The title comes from a famous passage in William Cowper’s great long poem The Task, which begins:

‘And now with nerves new-braced and spirits cheered/ We tread the wilderness’, and goes on to describe ‘the thresher at his task./ Thump after thump resounds the constant flail,/ That seems to swing uncertain, and yet falls/ Full on the destined ear’ – a wonderful phrase – and then goes on: ‘Wide flies the chaff,/ The rustling straw sends up a frequent mist/ Of Atoms sparkling in the noonday beam./ Come hither, ye that press your beds of down/ And sleep not – see him sweating o’er his bread/ Before he eats it – Tis the primal curse,/ But softened into mercy, made the pledge/ Of cheerful days, and nights without a groan.’
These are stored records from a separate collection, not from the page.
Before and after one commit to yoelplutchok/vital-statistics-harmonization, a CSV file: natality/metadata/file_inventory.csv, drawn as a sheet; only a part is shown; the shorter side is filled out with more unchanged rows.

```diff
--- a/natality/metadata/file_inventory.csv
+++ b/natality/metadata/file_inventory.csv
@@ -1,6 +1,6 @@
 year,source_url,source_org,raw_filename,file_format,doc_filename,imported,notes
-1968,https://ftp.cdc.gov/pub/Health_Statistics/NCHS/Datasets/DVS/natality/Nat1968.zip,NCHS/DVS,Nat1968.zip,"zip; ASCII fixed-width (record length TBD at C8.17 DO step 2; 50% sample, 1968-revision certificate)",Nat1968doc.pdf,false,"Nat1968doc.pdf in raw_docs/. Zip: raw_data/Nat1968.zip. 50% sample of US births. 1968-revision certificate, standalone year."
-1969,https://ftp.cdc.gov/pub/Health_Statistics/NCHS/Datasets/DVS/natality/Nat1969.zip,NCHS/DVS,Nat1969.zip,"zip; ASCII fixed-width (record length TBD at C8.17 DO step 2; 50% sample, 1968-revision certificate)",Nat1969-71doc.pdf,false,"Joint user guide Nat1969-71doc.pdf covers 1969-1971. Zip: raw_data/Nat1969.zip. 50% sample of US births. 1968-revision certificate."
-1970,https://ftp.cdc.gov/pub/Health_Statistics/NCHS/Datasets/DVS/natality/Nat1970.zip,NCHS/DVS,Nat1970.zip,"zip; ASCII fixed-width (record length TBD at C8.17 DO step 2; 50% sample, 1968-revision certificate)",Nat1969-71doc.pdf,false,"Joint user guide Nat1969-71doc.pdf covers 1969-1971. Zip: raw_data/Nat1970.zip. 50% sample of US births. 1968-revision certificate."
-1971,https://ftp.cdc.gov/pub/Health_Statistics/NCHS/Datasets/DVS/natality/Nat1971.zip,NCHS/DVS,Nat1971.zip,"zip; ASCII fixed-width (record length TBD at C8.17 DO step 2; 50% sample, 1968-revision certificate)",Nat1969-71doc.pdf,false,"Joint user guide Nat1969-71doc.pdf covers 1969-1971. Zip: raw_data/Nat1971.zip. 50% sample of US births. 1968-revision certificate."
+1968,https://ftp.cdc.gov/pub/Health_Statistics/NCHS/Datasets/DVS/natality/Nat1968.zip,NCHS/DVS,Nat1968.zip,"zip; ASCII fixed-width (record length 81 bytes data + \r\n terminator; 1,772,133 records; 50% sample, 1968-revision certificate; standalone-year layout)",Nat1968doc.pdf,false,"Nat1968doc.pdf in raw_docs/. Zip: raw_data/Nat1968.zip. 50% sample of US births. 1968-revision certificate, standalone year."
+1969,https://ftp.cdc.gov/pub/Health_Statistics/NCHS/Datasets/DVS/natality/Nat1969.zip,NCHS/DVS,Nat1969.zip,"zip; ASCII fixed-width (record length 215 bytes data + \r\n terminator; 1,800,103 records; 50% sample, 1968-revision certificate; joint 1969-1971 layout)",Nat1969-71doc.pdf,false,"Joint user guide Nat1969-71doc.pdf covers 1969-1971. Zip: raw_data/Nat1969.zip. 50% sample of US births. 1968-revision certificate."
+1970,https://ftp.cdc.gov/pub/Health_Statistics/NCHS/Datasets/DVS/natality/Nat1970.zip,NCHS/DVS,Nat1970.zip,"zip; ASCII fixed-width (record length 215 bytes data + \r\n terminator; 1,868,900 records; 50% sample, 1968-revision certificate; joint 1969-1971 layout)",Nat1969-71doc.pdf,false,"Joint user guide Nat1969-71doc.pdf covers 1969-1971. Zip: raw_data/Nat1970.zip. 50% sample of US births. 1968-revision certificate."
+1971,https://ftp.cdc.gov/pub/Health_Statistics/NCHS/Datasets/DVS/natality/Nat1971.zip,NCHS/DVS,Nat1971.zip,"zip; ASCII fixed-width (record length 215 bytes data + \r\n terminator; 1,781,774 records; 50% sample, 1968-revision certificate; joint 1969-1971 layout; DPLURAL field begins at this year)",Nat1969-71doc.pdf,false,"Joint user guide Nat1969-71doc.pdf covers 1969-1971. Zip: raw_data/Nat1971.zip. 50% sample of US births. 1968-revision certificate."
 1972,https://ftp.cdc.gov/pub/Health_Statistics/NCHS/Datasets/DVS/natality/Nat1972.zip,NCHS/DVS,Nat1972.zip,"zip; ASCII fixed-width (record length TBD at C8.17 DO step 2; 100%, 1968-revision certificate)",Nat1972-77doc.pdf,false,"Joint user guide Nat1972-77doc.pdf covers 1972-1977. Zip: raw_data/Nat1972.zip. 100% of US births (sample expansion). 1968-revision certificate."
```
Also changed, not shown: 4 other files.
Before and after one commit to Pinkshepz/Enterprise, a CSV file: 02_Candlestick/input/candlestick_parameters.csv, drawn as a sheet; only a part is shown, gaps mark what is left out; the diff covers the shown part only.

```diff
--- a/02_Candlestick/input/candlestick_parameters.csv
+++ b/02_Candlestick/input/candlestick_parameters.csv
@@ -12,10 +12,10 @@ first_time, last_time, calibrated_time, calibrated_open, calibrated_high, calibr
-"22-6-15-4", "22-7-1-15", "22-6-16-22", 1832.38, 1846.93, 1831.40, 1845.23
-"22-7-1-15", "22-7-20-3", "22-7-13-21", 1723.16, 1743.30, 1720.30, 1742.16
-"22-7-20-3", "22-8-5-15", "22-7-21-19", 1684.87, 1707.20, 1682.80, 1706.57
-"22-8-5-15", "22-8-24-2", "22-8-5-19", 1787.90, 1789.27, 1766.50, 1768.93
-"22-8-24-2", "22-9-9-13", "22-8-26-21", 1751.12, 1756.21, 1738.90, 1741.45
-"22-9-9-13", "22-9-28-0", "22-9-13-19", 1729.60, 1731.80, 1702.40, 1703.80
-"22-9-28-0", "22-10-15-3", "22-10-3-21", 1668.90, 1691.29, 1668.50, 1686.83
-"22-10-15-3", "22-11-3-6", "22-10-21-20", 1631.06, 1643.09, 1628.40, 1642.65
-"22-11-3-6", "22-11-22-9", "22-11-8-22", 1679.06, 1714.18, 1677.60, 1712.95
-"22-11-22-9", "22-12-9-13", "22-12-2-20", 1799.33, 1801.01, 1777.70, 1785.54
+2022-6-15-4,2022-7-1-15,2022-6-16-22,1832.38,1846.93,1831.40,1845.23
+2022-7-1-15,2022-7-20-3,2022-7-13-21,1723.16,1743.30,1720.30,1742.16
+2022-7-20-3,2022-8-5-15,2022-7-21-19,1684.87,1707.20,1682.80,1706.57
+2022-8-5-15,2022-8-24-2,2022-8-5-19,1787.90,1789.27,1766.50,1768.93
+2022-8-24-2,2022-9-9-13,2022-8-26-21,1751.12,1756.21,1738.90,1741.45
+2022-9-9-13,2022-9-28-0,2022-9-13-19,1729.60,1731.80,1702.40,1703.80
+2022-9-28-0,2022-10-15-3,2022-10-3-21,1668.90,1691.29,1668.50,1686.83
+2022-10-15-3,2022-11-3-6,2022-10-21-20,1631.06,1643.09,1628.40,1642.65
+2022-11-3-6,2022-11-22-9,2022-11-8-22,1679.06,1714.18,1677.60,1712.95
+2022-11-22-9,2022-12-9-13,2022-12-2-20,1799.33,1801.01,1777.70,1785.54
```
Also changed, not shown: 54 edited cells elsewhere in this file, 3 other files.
I was clearly under Cowper’s influence by 1983, an influence of course that led to the writing of The Winner of Sorrow.

This is the first poem in the book – as can be seen, it has some connection with the Cowper passage, though I don’t think I was aware of the link at the time:

The New Typewriter Ribbon

A new blackness, less penetrable.
What seemed to be an afterthought, tonight
Turns out to be the main thought.
Because of this I don’t go out much
Any more: a blackness that turns –
I have to look now – from left to right
Or from right to left and back again.

A bell rings. The door opens next door
And John Doyle laughs Ha Ha and then
Come in he says I hardly knew ye.

I set to thinking about returned greetings,
About how writing is the purest invitation
And about the time my mother called
And I was found out in the way I said hello,
Being guilty of what I most attacked.

A new blackness, less penetrable, more smudged,
And yet I am ready now and willing,
Both aimed and pierced.

Perpetual Star

Perpetual Star
Perpetual Star

Perpetual Star
by Brian Lynch
Dublin, Raven Arts Press, 1981

cover image by Rosaleen Davey. Back cover photo by Roy Esmonde incorporating a drawing by Rosaleen Davey

Some reviews

Laurels should be placed in a champagne mood on Lynch’s brow for one very great and clear reason. Our culture, notoriously cold in sensual knowledge, has produced here a love poet of absolute integrity. – The Sunday Press

This is highly impressive work. If one is to go into ratings, I rank with this Durcan’s recent collection as the best in Irish poetry today. –Cyphers

Here are some of the finest poems written in Ireland since World War II. – Cork Examiner